● **WHAT TO WORK ON**
Please work out how many of the lines below include "deep". Only the number should be given.
EXERCISE MATERIALS section start
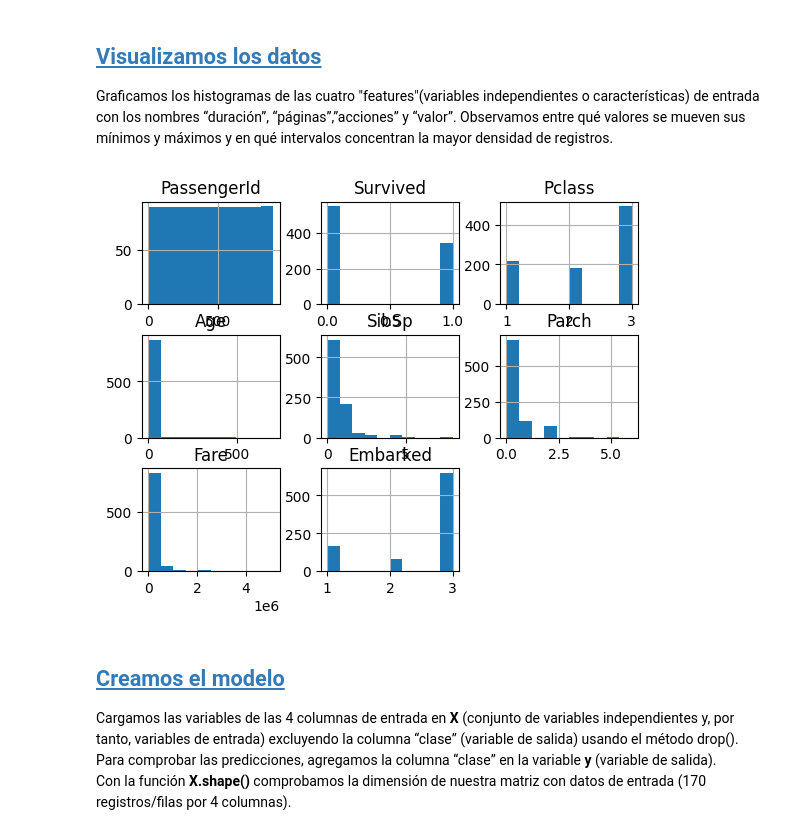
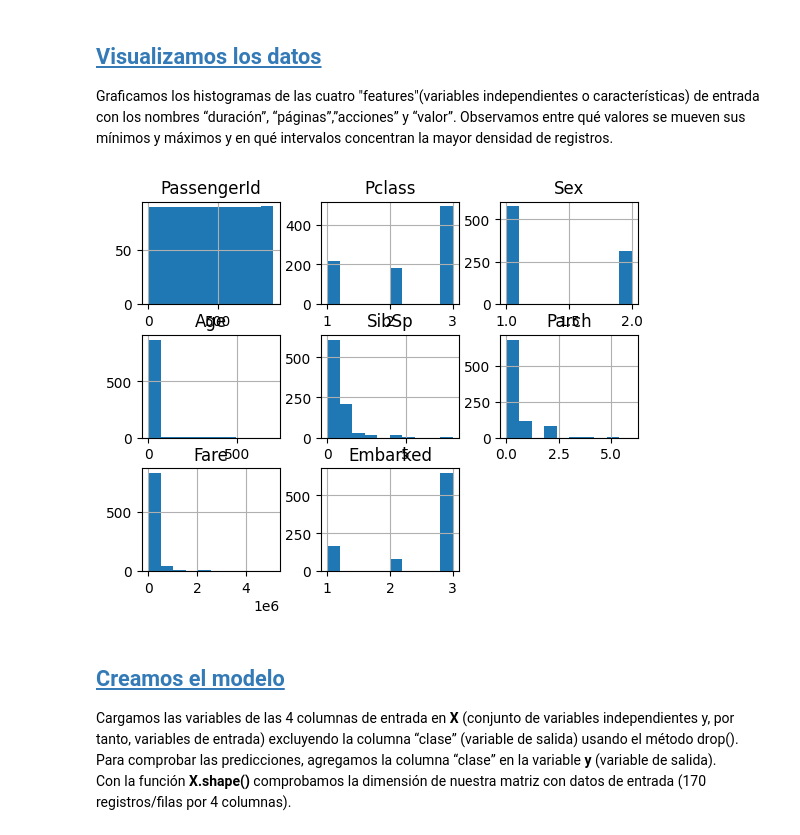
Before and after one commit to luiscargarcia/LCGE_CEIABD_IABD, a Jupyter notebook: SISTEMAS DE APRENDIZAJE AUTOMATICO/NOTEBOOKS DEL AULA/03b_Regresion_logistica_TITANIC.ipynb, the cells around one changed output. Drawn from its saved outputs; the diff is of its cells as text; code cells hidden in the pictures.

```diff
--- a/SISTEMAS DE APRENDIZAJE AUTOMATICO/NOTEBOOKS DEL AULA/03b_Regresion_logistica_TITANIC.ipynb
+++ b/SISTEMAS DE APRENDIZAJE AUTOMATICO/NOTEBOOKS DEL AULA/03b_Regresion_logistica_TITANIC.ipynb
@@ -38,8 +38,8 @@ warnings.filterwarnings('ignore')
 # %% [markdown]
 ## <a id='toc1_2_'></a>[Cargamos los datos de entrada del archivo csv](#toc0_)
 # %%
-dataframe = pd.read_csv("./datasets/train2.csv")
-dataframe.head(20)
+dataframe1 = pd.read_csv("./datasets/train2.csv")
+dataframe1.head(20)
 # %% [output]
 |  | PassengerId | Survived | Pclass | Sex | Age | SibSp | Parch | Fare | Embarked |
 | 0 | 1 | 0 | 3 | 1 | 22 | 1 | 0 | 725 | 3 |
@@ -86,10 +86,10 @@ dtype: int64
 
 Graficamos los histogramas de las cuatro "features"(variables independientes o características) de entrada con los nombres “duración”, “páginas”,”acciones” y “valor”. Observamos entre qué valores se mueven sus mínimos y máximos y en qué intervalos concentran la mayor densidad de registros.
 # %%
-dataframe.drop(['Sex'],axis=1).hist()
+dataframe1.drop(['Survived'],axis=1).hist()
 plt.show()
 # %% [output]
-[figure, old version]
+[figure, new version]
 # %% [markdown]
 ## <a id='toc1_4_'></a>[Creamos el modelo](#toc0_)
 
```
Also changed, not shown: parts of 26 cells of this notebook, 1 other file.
EXERCISE MATERIALS section end
EXERCISE MATERIALS section start
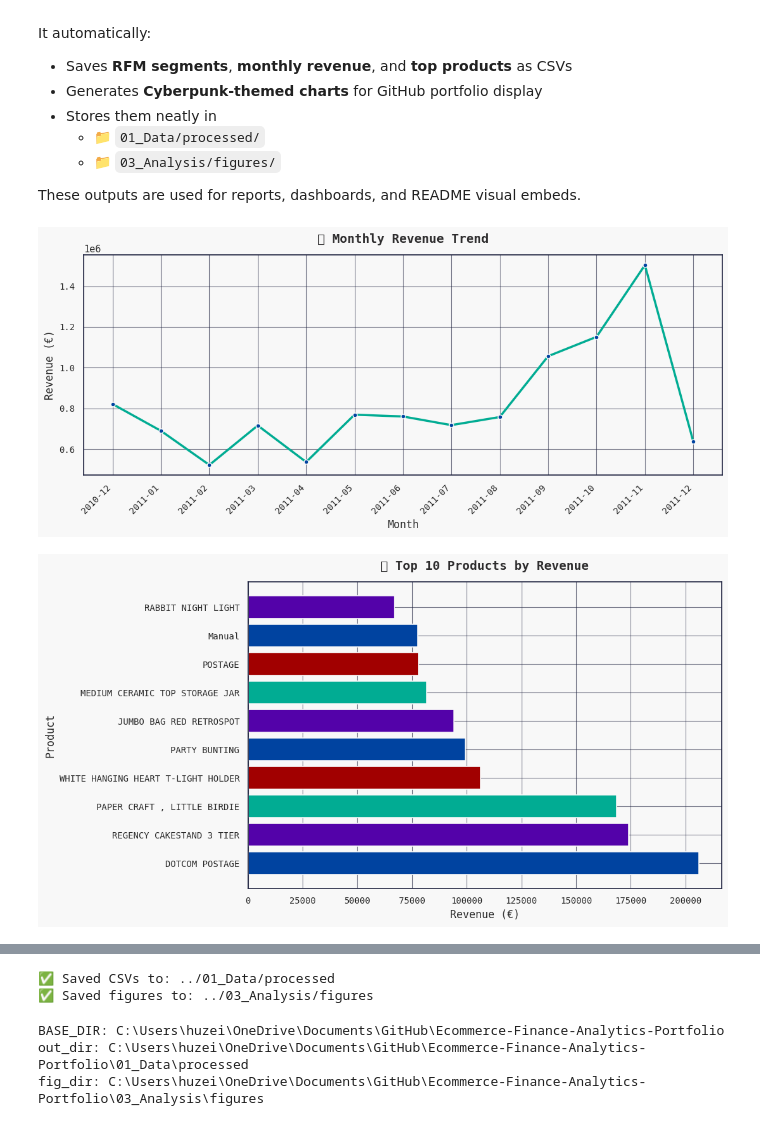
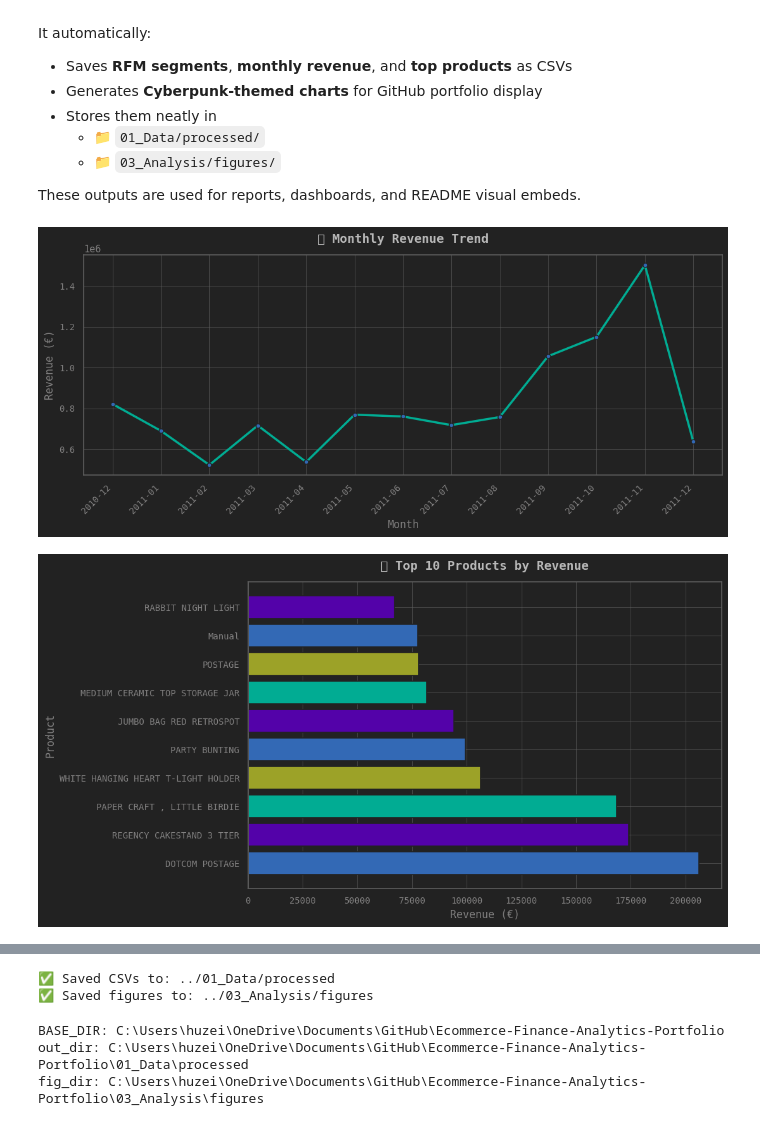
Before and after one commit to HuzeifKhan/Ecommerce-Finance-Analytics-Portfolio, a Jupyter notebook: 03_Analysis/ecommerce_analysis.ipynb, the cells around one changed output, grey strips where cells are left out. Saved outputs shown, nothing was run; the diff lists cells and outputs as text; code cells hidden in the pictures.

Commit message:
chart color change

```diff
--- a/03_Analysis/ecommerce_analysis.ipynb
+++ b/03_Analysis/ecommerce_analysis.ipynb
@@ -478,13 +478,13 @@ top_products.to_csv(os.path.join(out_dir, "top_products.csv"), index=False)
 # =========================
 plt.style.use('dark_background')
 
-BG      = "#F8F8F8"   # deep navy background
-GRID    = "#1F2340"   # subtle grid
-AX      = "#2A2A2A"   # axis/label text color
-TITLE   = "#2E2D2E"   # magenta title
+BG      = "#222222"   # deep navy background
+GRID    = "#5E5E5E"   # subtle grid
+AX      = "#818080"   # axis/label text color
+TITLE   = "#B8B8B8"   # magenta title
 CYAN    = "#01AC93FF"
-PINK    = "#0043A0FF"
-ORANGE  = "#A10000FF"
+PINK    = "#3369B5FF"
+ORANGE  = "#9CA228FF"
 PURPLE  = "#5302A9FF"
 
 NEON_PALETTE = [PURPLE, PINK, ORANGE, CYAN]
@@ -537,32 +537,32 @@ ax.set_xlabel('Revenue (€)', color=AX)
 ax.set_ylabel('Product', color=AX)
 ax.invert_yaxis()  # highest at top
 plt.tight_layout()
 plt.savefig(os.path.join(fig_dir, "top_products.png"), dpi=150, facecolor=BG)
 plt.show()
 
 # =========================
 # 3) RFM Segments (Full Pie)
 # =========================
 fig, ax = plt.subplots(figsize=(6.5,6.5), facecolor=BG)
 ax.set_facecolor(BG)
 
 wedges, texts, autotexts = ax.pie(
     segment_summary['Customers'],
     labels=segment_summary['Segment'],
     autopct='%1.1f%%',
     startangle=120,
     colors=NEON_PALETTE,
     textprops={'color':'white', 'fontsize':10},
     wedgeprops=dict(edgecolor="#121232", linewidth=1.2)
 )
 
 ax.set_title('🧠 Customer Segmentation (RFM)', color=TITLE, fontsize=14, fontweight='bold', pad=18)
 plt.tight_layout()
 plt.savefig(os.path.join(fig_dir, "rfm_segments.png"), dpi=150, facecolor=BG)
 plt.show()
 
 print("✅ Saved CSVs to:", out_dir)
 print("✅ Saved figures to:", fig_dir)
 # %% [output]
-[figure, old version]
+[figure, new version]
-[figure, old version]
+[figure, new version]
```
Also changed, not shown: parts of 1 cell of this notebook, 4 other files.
EXERCISE MATERIALS section end
EXERCISE MATERIALS section start
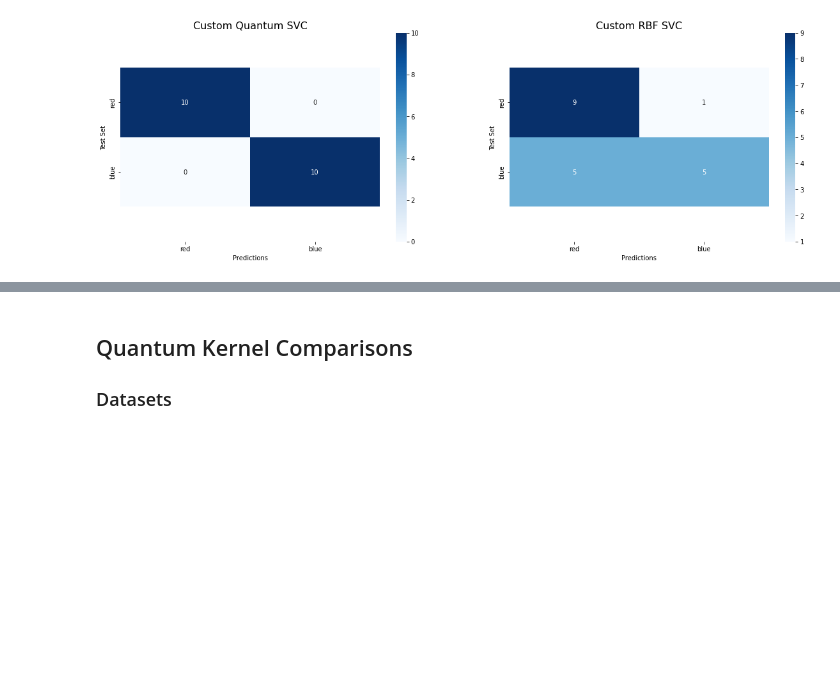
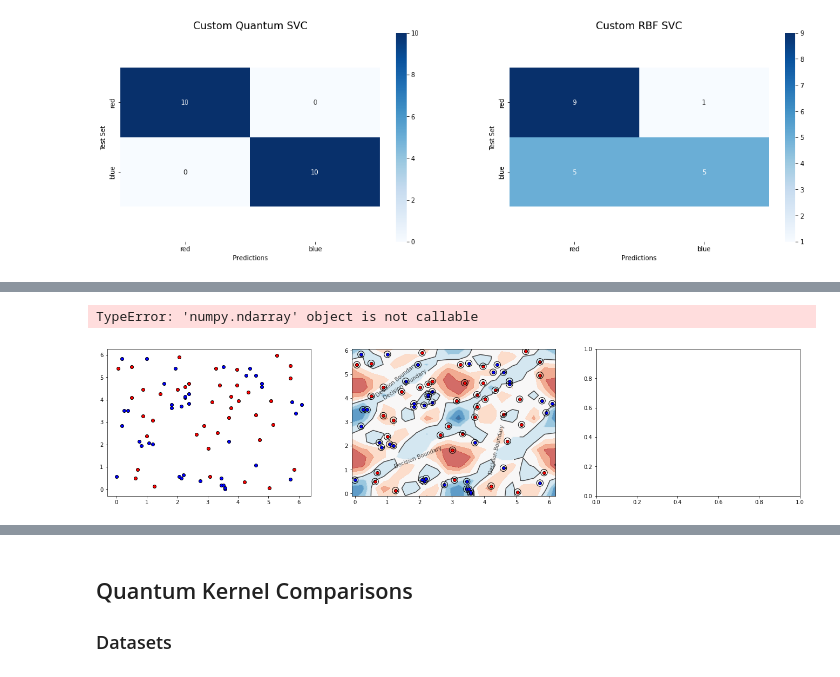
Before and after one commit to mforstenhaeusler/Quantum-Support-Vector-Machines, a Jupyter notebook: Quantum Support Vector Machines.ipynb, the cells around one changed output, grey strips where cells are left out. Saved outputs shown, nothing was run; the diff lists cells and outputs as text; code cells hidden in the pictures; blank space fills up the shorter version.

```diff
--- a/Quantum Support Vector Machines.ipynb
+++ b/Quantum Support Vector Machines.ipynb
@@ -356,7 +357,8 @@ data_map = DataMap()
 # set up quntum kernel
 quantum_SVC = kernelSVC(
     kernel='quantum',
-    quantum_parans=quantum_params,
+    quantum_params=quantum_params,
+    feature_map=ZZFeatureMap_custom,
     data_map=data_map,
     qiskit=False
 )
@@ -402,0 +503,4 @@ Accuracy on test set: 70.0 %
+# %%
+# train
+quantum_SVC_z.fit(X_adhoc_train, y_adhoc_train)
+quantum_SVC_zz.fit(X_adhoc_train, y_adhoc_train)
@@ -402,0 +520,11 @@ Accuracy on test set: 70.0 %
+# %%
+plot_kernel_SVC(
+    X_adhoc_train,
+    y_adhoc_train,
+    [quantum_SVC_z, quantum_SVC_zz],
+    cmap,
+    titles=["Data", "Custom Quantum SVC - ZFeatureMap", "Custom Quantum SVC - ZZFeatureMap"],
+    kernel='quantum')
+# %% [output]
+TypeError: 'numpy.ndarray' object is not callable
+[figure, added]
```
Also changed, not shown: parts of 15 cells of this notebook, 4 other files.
EXERCISE MATERIALS section end
● **RESPONSE**
2